Men who have androgenetic alopecia are sensitive to a byproduct of testosterone, Dihydrotestosterone, or DHT. An enzyme in the hair follicles converts testosterone into DHT. If a man’s hair follicles are sensitive to DHT, the follicles shrink, or miniaturize. Over time, the hair produced by the follicles changes. The lifespan of the hair becomes shorter and eventually each strand of hair becomes fine, until it is not able to provide sufficient coverage on the head.
Androgenetic alopecia typically affects hair on the top of the head. Often, the hair by the temples and on the middle of scalp is affected first. As hair loss continues, a man can be left with a semi-circle of hair around the sides and back of his scalp.
Male pattern baldness can be diagnosed by looking at the pattern of hair loss on a man’s head and by finding out about the history of hair loss in the man’s family. A doctor can also examine the follicles on the scalp closely, looking for signs of miniaturization and to assess the degree of miniaturization on the scalp.
Cicatricial alopecia, also called scarring alopecia, is a form of hair loss that occurs in about 3 percent of people with hair loss, both men and women. When a person has scarring alopecia, the hair follicles are destroyed and replaced with scar tissue.
The condition can take several forms. Some forms are asymptomatic, at least at first, while others cause itchiness, burning, or other discomfort in the affected area. The condition can develop slowly or be aggressive.

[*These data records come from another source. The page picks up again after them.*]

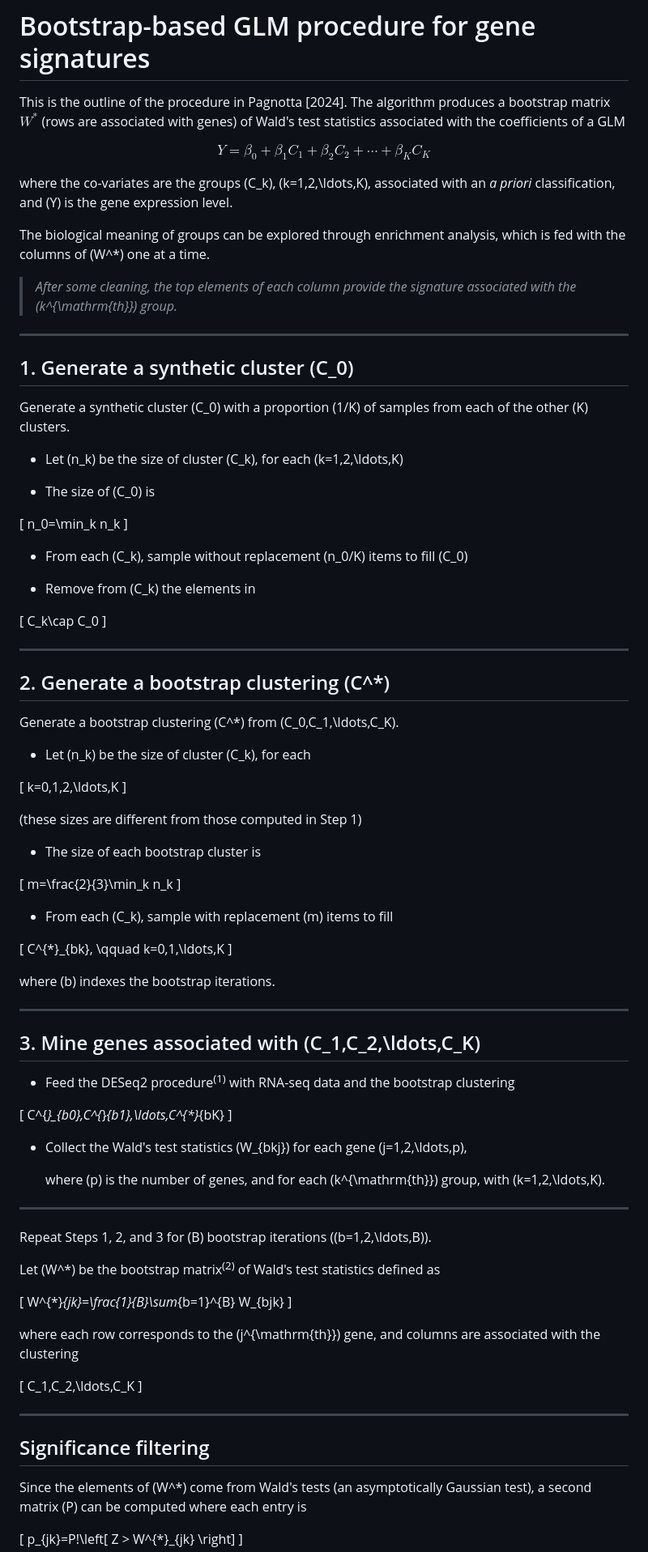
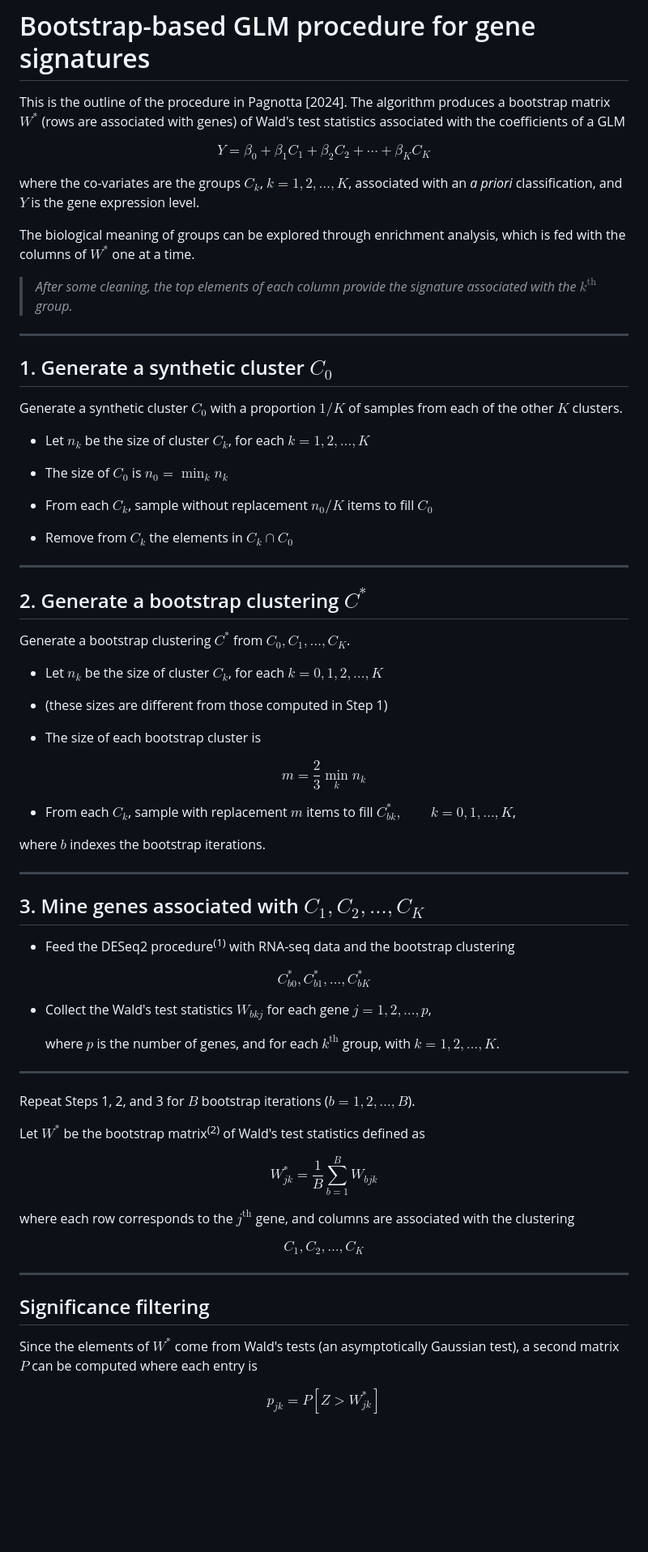
Before and after one commit to stefanoMP/MiMB, a Markdown page: prova.md, the part around one of its changes. Shown at 81% size. GitHub-like rendering; blank space fills up the shorter version.

```diff
--- a/prova.md
+++ b/prova.md
@@ -6,111 +6,88 @@ statistics associated with the coefficients of a GLM
 
 $$Y=\beta_0+\beta_1 C_1+\beta_2 C_2+\cdots+\beta_K C_K$$
 
-where the co-variates are the groups \(C_k\), \(k=1,2,\ldots,K\), associated
-with an *a priori* classification, and \(Y\) is the gene expression level.
+where the co-variates are the groups $C_k$, $k=1,2,\ldots,K$, associated
+with an *a priori* classification, and $Y$ is the gene expression level.
 
 The biological meaning of groups can be explored through enrichment analysis,
-which is fed with the columns of \(W^*\) one at a time.
+which is fed with the columns of $W^*$ one at a time.
 
 > *After some cleaning, the top elements of each column provide the signature
-> associated with the \(k^{\mathrm{th}}\) group.*
+> associated with the $k^{\mathrm{th}}$ group.*
 
 ---
 
-## 1. Generate a synthetic cluster \(C_0\)
+## 1. Generate a synthetic cluster $C_0$
 
-Generate a synthetic cluster \(C_0\) with a proportion \(1/K\) of samples
-from each of the other \(K\) clusters.
+Generate a synthetic cluster $C_0$ with a proportion $1/K$ of samples
+from each of the other $K$ clusters.
 
-- Let \(n_k\) be the size of cluster \(C_k\), for each
-  \(k=1,2,\ldots,K\)
+- Let $n_k$ be the size of cluster $C_k$, for each $k=1,2,\ldots,K$
 
-- The size of \(C_0\) is
+- The size of $C_0$ is $n_0=\min_k n_k$
 
-\[
-n_0=\min_k n_k
-\]
+- From each $C_k$, sample without replacement $n_0/K$ items to fill $C_0$
 
-- From each \(C_k\), sample without replacement \(n_0/K\) items to fill \(C_0\)
-
-- Remove from \(C_k\) the elements in
-
-\[
-C_k\cap C_0
-\]
+- Remove from $C_k$ the elements in $C_k\cap C_0$
 
 ---
 
-## 2. Generate a bootstrap clustering \(C^*\)
+## 2. Generate a bootstrap clustering $C^*$
 
-Generate a bootstrap clustering \(C^*\) from
-\(C_0,C_1,\ldots,C_K\).
+Generate a bootstrap clustering $C^*$ from
+$C_0,C_1,\ldots,C_K$.
 
-- Let \(n_k\) be the size of cluster \(C_k\), for each
-
-\[
-k=0,1,2,\ldots,K
-\]
-
+- Let $n_k$ be the size of cluster $C_k$, for each $k=0,1,2,\ldots,K$
+-
   (these sizes are different from those computed in Step 1)
 
 - The size of each bootstrap cluster is
 
-\[
-m=\frac{2}{3}\min_k n_k
-\]
+$$m = \frac{2}{3}\min_k n_k$$
 
-- From each \(C_k\), sample with replacement \(m\) items to fill
+- From each $C_k$, sample with replacement $m$ items to fill $C^{*}_{bk}, \qquad k=0,1,\ldots,K$,
 
-\[
-C^{*}_{bk}, \qquad k=0,1,\ldots,K
-\]
-
-where \(b\) indexes the bootstrap iterations.
+where $b$ indexes the bootstrap iterations.
 
 ---
 
-## 3. Mine genes associated with \(C_1,C_2,\ldots,C_K\)
+## 3. Mine genes associated with $C_1,C_2,\ldots,C_K$
 
 - Feed the DESeq2 procedure<sup>(1)</sup> with RNA-seq data and the bootstrap clustering
 
-\[
-C^{*}_{b0},C^{*}_{b1},\ldots,C^{*}_{bK}
-\]
+$$C^*_{b0},C^{*}_{b1},\ldots,C^{*}_{bK}$$
 
-- Collect the Wald's test statistics \(W_{bkj}\) for each gene
-  \(j=1,2,\ldots,p\),
+- Collect the Wald's test statistics $W_{bkj}$ for each gene
+  $j=1,2,\ldots,p$,
 
-  where \(p\) is the number of genes, and for each
-  \(k^{\mathrm{th}}\) group, with \(k=1,2,\ldots,K\).
+  where $p$ is the number of genes, and for each $k^{\mathrm{th}}$ group, with $k=1,2,\ldots,K$.
 
 ---
 
-Repeat Steps 1, 2, and 3 for \(B\) bootstrap iterations
-(\(b=1,2,\ldots,B\)).
+Repeat Steps 1, 2, and 3 for $B$ bootstrap iterations ($b=1,2,\ldots,B$).
 
-Let \(W^*\) be the bootstrap matrix<sup>(2)</sup> of Wald's test
+Let $W^*$ be the bootstrap matrix<sup>(2)</sup> of Wald's test
 statistics defined as
 
-\[
+$$
 W^{*}_{jk}=\frac{1}{B}\sum_{b=1}^{B} W_{bjk}
-\]
+$$
 
-where each row corresponds to the \(j^{\mathrm{th}}\) gene, and columns are
+where each row corresponds to the $j^{\mathrm{th}}$ gene, and columns are
 associated with the clustering
 
-\[
+$$
 C_1,C_2,\ldots,C_K
-\]
+$$
 
 ---
 
 ## Significance filtering
 
-Since the elements of \(W^*\) come from Wald's tests (an asymptotically
-Gaussian test), a second matrix \(P\) can be computed where each entry is
+Since the elements of $W^*$ come from Wald's tests (an asymptotically
+Gaussian test), a second matrix $P$ can be computed where each entry is
 
-\[
+$$
 p_{jk}=P\!\left[ Z > W^{*}_{jk} \right]
-\]
+$$
 
```
Also changed, not shown: other parts of prova.md (+10 -10 lines).
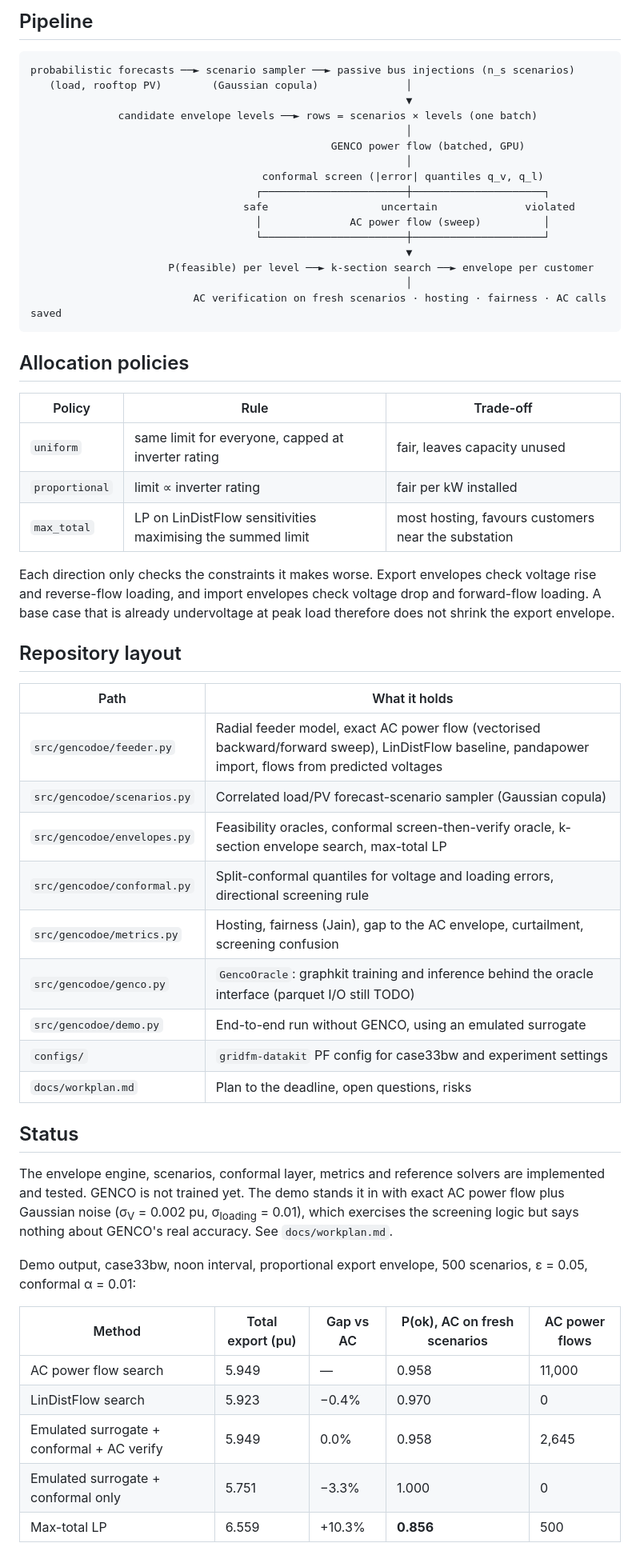
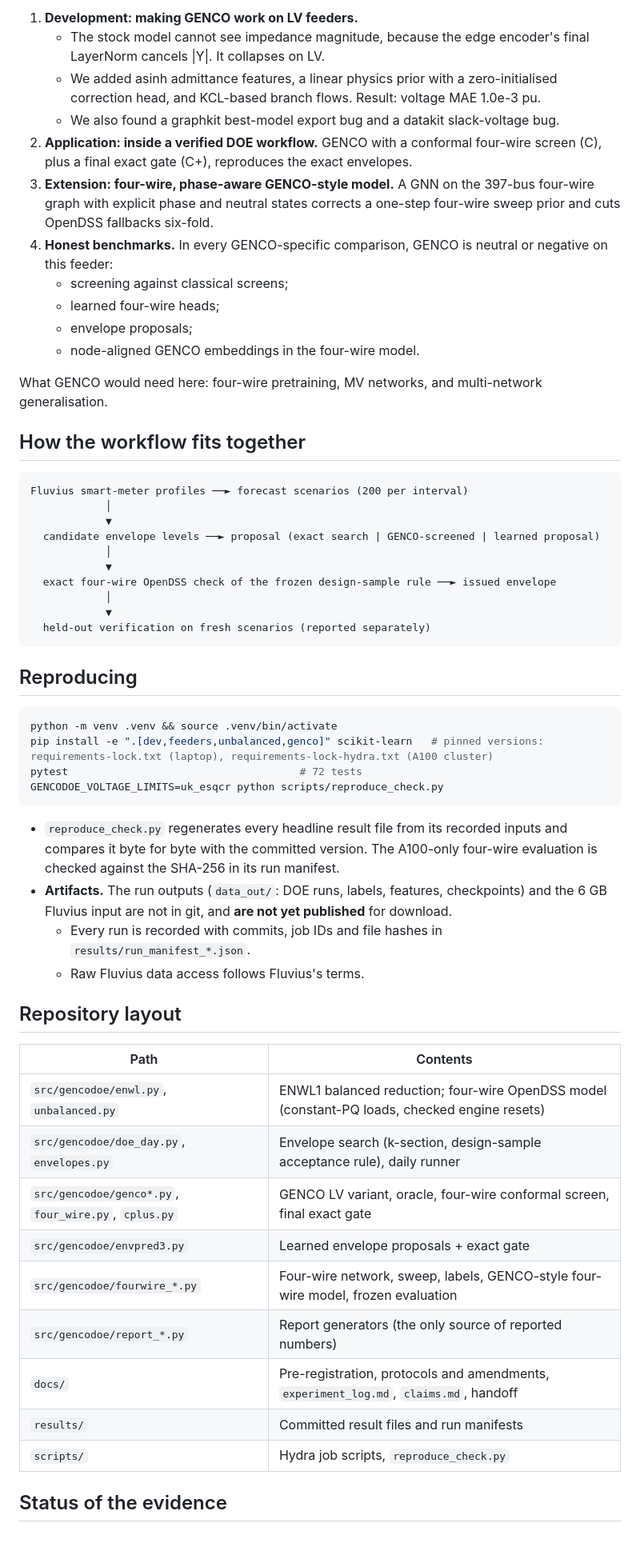
Before and after one commit to andemart/genco-dynamic-envelopes, a Markdown page: README.md, the part around one of its changes. Shown at 80% size. Drawn GitHub-style.

````diff
--- a/README.md
+++ b/README.md
@@ -34,65 +37,60 @@ prediction interval is clearly inside or outside the limits, and AC power flow d
 
-## Pipeline
+1. **Development: making GENCO work on LV feeders.**
+   - The stock model cannot see impedance magnitude, because the edge encoder's final LayerNorm cancels |Y|. It collapses on LV.
+   - We added asinh admittance features, a linear physics prior with a zero-initialised correction head, and KCL-based branch flows. Result: voltage MAE 1.0e-3 pu.
+   - We also found a graphkit best-model export bug and a datakit slack-voltage bug.
+2. **Application: inside a verified DOE workflow.** GENCO with a conformal four-wire screen (C), plus a final exact gate (C+), reproduces the exact envelopes.
+3. **Extension: four-wire, phase-aware GENCO-style model.** A GNN on the 397-bus four-wire graph with explicit phase and neutral states corrects a one-step four-wire sweep prior and cuts OpenDSS fallbacks six-fold.
+4. **Honest benchmarks.** In every GENCO-specific comparison, GENCO is neutral or negative on this feeder:
+   - screening against classical screens;
+   - learned four-wire heads;
+   - envelope proposals;
+   - node-aligned GENCO embeddings in the four-wire model.
+
+What GENCO would need here: four-wire pretraining, MV networks, and multi-network generalisation.
+
+## How the workflow fits together
 
 ```
-probabilistic forecasts ──► scenario sampler ──► passive bus injections (n_s scenarios)
-   (load, rooftop PV)        (Gaussian copula)              │
-                                                            ▼
-              candidate envelope levels ──► rows = scenarios × levels (one batch)
-                                                            │
-                                                GENCO power flow (batched, GPU)
-                                                            │
-                                     conformal screen (|error| quantiles q_v, q_l)
-                                    ┌───────────────────────┼─────────────────────┐
-                                  safe                  uncertain              violated
-                                    │              AC power flow (sweep)          │
-                                    └───────────────────────┼─────────────────────┘
-                                                            ▼
-                      P(feasible) per level ──► k-section search ──► envelope per customer
-                                                            │
-                          AC verification on fresh scenarios · hosting · fairness · AC calls saved
+Fluvius smart-meter profiles ──► forecast scenarios (200 per interval)
+            │
+            ▼
+  candidate envelope levels ──► proposal (exact search | GENCO-screened | learned proposal)
+            │
+            ▼
+  exact four-wire OpenDSS check of the frozen design-sample rule ──► issued envelope
+            │
+            ▼
+  held-out verification on fresh scenarios (reported separately)
 ```
 
-## Allocation policies
+## Reproducing
 
-| Policy | Rule | Trade-off |
-|---|---|---|
-| `uniform` | same limit for everyone, capped at inverter rating | fair, leaves capacity unused |
-| `proportional` | limit ∝ inverter rating | fair per kW installed |
-| `max_total` | LP on LinDistFlow sensitivities maximising the summed limit | most hosting, favours customers near the substation |
+```bash
+python -m venv .venv && source .venv/bin/activate
+pip install -e ".[dev,feeders,unbalanced,genco]" scikit-learn   # pinned versions: requirements-lock.txt (laptop), requirements-lock-hydra.txt (A100 cluster)
+pytest                                     # 72 tests
+GENCODOE_VOLTAGE_LIMITS=uk_esqcr python scripts/reproduce_check.py
+```
 
-Each direction only checks the constraints it makes worse. Export envelopes check voltage rise and
-reverse-flow loading, and import envelopes check voltage drop and forward-flow loading. A base case that is
-already undervoltage at peak load therefore does not shrink the export envelope.
+- `reproduce_check.py` regenerates every headline result file from its recorded inputs and compares it byte for byte with the committed version. The A100-only four-wire evaluation is checked against the SHA-256 in its run manifest.
+- **Artifacts.** The run outputs (`data_out/`: DOE runs, labels, features, checkpoints) and the 6 GB Fluvius input are not in git, and **are not yet published** for download.
+  - Every run is recorded with commits, job IDs and file hashes in `results/run_manifest_*.json`.
+  - Raw Fluvius data access follows Fluvius's terms.
 
 ## Repository layout
 
-| Path | What it holds |
+| Path | Contents |
 |---|---|
-| `src/gencodoe/feeder.py` | Radial feeder model, exact AC power flow (vectorised backward/forward sweep), LinDistFlow baseline, pandapower import, flows from predicted voltages |
-| `src/gencodoe/scenarios.py` | Correlated load/PV forecast-scenario sampler (Gaussian copula) |
-| `src/gencodoe/envelopes.py` | Feasibility oracles, conformal screen-then-verify oracle, k-section envelope search, max-total LP |
-| `src/gencodoe/conformal.py` | Split-conformal quantiles for voltage and loading errors, directional screening rule |
-| `src/gencodoe/metrics.py` | Hosting, fairness (Jain), gap to the AC envelope, curtailment, screening confusion |
-| `src/gencodoe/genco.py` | `GencoOracle`: graphkit training and inference behind the oracle interface (parquet I/O still TODO) |
-| `src/gencodoe/demo.py` | End-to-end run without GENCO, using an emulated surrogate |
-| `configs/` | `gridfm-datakit` PF config for case33bw and experiment settings |
-| `docs/workplan.md` | Plan to the deadline, open questions, risks |
+| `src/gencodoe/enwl.py`, `unbalanced.py` | ENWL1 balanced reduction; four-wire OpenDSS model (constant-PQ loads, checked engine resets) |
+| `src/gencodoe/doe_day.py`, `envelopes.py` | Envelope search (k-section, design-sample acceptance rule), daily runner |
+| `src/gencodoe/genco*.py`, `four_wire.py`, `cplus.py` | GENCO LV variant, oracle, four-wire conformal screen, final exact gate |
+| `src/gencodoe/envpred3.py` | Learned envelope proposals + exact gate |
+| `src/gencodoe/fourwire_*.py` | Four-wire network, sweep, labels, GENCO-style four-wire model, frozen evaluation |
+| `src/gencodoe/report_*.py` | Report generators (the only source of reported numbers) |
+| `docs/` | Pre-registration, protocols and amendments, `experiment_log.md`, `claims.md`, handoff |
+| `results/` | Committed result files and run manifests |
+| `scripts/` | Hydra job scripts, `reproduce_check.py` |
 
-## Status
+## Status of the evidence
 
-The envelope engine, scenarios, conformal layer, metrics and reference solvers are implemented and
-tested. GENCO is not trained yet. The demo stands it in with exact AC power flow plus Gaussian noise
-(σ<sub>V</sub> = 0.002 pu, σ<sub>loading</sub> = 0.01), which exercises the screening logic but says nothing
-about GENCO's real accuracy. See `docs/workplan.md`.
-
-Demo output, case33bw, noon interval, proportional export envelope, 500 scenarios, ε = 0.05, conformal α = 0.01:
-
-| Method | Total export (pu) | Gap vs AC | P(ok), AC on fresh scenarios | AC power flows |
-|---|---|---|---|---|
-| AC power flow search | 5.949 | — | 0.958 | 11,000 |
-| LinDistFlow search | 5.923 | −0.4% | 0.970 | 0 |
-| Emulated surrogate + conformal + AC verify | 5.949 | 0.0% | 0.958 | 2,645 |
-| Emulated surrogate + conformal only | 5.751 | −3.3% | 1.000 | 0 |
-| Max-total LP | 6.559 | +10.3% | **0.856** | 500 |
-
````
Also changed, not shown: other parts of README.md (+30 -48 lines).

Typically, hair loss due to cicatricial alopecia is patchy, with the areas of hair loss taking on a ragged shape.
To diagnose the condition, a doctor might take a biopsy of the skin. When examining the biopsy, the doctor will often look for damage to the hair follicles as well as scar tissue. He can also look for inflammation, but that doesn’t occur in all cases.
Treatment of the condition varies and depends on the factors contributing to it. A hair transplant can help once the scarred areas have healed. Before that point, the hair loss can be treated with medications such as corticosteroids or antibiotics.
The American Hair Loss Association points out that alopecia areata is a very rare form of hair loss, affecting just two out of every 100 people. Yet, it’s the third most common type of hair loss, after male or female pattern baldness and telogen effluvium.
Alopecia areata is thought to be a type of autoimmune disorder. The body attacks the hair follicles, causing the hair to fall out. The condition can affect adults and children, both women and men.
The condition most commonly appears as smooth patches of hair loss over the scalp. In less common cases, it can lead to hair loss all over the scalp, a condition known as alopecia totalis. When the hair loss takes place all over the body, the condition is called alopecia universalis.
Often, people with alopecia areata don’t have any symptoms beyond losing their hair. Some experience redness or itchiness at the site of the hair loss, though. In many cases, the hair does grow back, as the immune system doesn’t completely destroy the hair follicles. Some people with alopecia areata completely regrow their hair within two years. Others might experience continued hair loss or might find that their hair grows back but then falls out again.
Finding the cause of your hair loss is important to finding out the best way to respond. If you are suffering from male pattern baldness, hair restoration might be your best option for treatment. Learn more about your hair loss by contacting hair restoration specialist Dr. Jeffrey Epstein at one of his two office locations. To schedule a consultation in Miami, call the office at (305) 666-1774. For an appointment in the New York office, contact Dr. Epstein at (212) 759-3484.